Over the centuries a few possible descriptions of the afterlife have been incorporated into Jewish thought. However there is no definitively Jewish explanation for what happens after we die.
Why Doesn’t the Torah Discuss the Afterlife?
No one knows exactly why the Torah doesn't discuss the afterlife. Instead, the Torah focuses on "Olam Ha Ze," which means "this world." Rabbi Joseph Telushkin believes that this focus on the here and now is not only intentional but directly related to the Israelite exodus from Egypt.
According to Jewish tradition God gave the Torah to the Israelites after their journey through the desert, not long after they fled a life of slavery in Egypt. Rabbi Teluskhin points out that Egyptian society was obsessed with life after death. Their holiest text was called "The Book of the Dead," and both mummification and tombs like the pyramids were meant to prepare a person for existence in the afterlife. Perhaps, suggests Rabbi Telushkin, the Torah does not talk about life after death in order to distinguish itself from Egyptian thought. In contrast to "The Book of the Dead," the Torah focuses on the importance of living a good life here and now.
Jewish Views of the Afterlife
What happens after we die? Everyone asks that question at one point or another. Though Judaism does not have a definitive answer, below are some of the possible responses that have emerged over the centuries.
- Olam Ha Ba – "Olam Ha Ba" literally means "the world to come" in Hebrew. Early rabbinic texts describe Olam Ha Ba has an idyllic version of this world. It is a physical realm that will exist at the end-of-days, after the Messiah has come and God has judged both the living and the dead. The righteous dead will be resurrected in order to enjoy a second life in Olam Ha Ba. You can learn more about Olam Ha Ba in: "What Is Olam Ha Ba?"
- Gehenna - When the ancient rabbis talk about Gehenna, the question they are trying to answer is "How will bad people be dealt with in the afterlife?" Accordingly, they saw Gehenna as a place of punishment for those who lead an immoral life.
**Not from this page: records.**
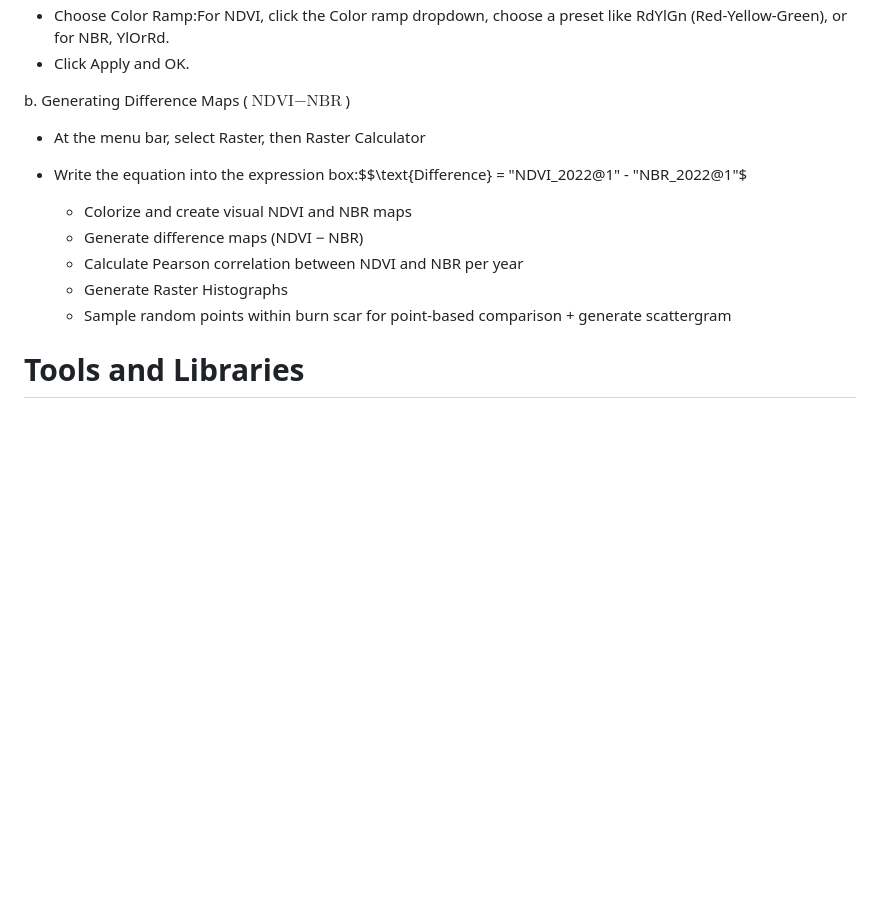
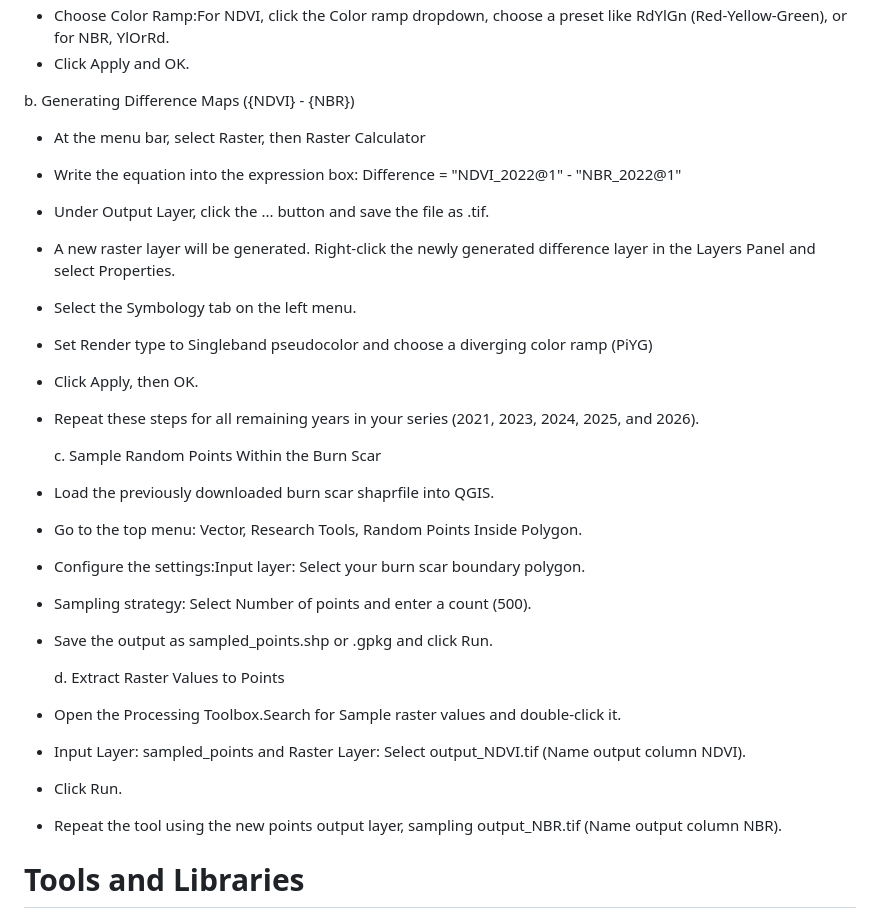
Before and after one commit to frhou09/NDVI_vs_NBR2, a Markdown page: README.md, the part around the change. Drawn GitHub-style; blank space fills up the shorter version.

```diff
--- a/README.md
+++ b/README.md
@@ -92,15 +92,29 @@ python3 scripts/NDVI_NBRcode.py
  -  Click Apply and OK.
 
 
-  b. Generating Difference Maps ($\text{NDVI} - \text{NBR}$)
+  b. Generating Difference Maps ({NDVI} - {NBR})
 - At the menu bar, select Raster, then Raster Calculator
-- Write the equation into the expression box:$$\text{Difference} = "NDVI\_2022@1" - "NBR\_2022@1"$
+- Write the equation into the expression box: Difference = "NDVI\_2022@1" - "NBR\_2022@1"
+- Under Output Layer, click the ... button and save the file as .tif.
+- A new raster layer will be generated. Right-click the newly generated difference layer in the Layers Panel and select Properties.
+- Select the Symbology tab on the left menu.
+- Set Render type to Singleband pseudocolor and choose a diverging color ramp (PiYG)
+- Click Apply, then OK.
+- Repeat these steps for all remaining years in your series (2021, 2023, 2024, 2025, and 2026).
 
-  - Colorize and create visual NDVI and NBR maps
-  - Generate difference maps (NDVI − NBR)
-  - Calculate Pearson correlation between NDVI and NBR per year
-  - Generate Raster Histographs
-  - Sample random points within burn scar for point-based comparison + generate scattergram
+  c. Sample Random Points Within the Burn Scar
+- Load the previously downloaded burn scar shaprfile into QGIS.
+- Go to the top menu: Vector, Research Tools, Random Points Inside Polygon.
+- Configure the settings:Input layer: Select your burn scar boundary polygon.
+- Sampling strategy: Select Number of points and enter a count (500).
+- Save the output as sampled_points.shp or .gpkg and click Run.
+
+  d. Extract Raster Values to Points
+- Open the Processing Toolbox.Search for Sample raster values and double-click it.
+- Input Layer: sampled_points and Raster Layer: Select output_NDVI.tif (Name output column NDVI).
+- Click Run.
+- Repeat the tool using the new points output layer, sampling output_NBR.tif (Name output column NBR).
+
 
 # Tools and Libraries
 - Python 3.12---rasterio, numpy
```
However, the time a person's soul could spend in Gehenna was limited to twelve months and the rabbis maintained that even at the very Gates of Gehenna a person could repent and avoid punishment (Erubin 19a). After being punished in Gehenna a soul was considered pure enough to enter Gan Eden (see below). You can learn more about Gehenna in: "What Is Gehenna?
- Gan Eden – In contrast to Gehenna, Gan Eden was conceived as a paradise for those who lived a righteous life. Whether Gan Eden - which means "The Garden of Eden in Hebrew" - was intended as a place for souls after death or for resurrected people when Olam Ha Ba comes is unclear. Exodus Rabbah 15:7 states, for instance: "In the Messianic Age God will establish peace for the nations and they will sit at ease and eat in Gan Eden." Numbers Rabbah 13:2 makes a similar reference and in both cases, neither souls nor the dead are mentioned. Nevertheless, author Simcha Raphael suggests that given the ancient rabbis' belief in resurrection, Gan Eden was likely a place where they thought the righteous would go after they were resurrected for Olam Ha Ba. You can learn more about Gan Eden in: "What Is Gan Eden?"
In addition to overarching concepts about life after death, such as Olam Ha Ba, there are many stories that talk about what might happen to souls once they arrive in the afterlife. For instance, there is a famous midrash (story) about how in both heaven and hell people sit at banquet tables piled high with delicious foods, but no one can bend their elbows. In Hell everyone starves because they think only of themselves. In Heaven, everyone feasts because they feed each other.
- "Jewish Views of the Afterlife" by Simcha Raphael. Jason Aronson, Inc: Northvale, 1996.
- "Jewish Literacy" by Rabbi Joseph Telushkin. William Morrow: New York, 1991.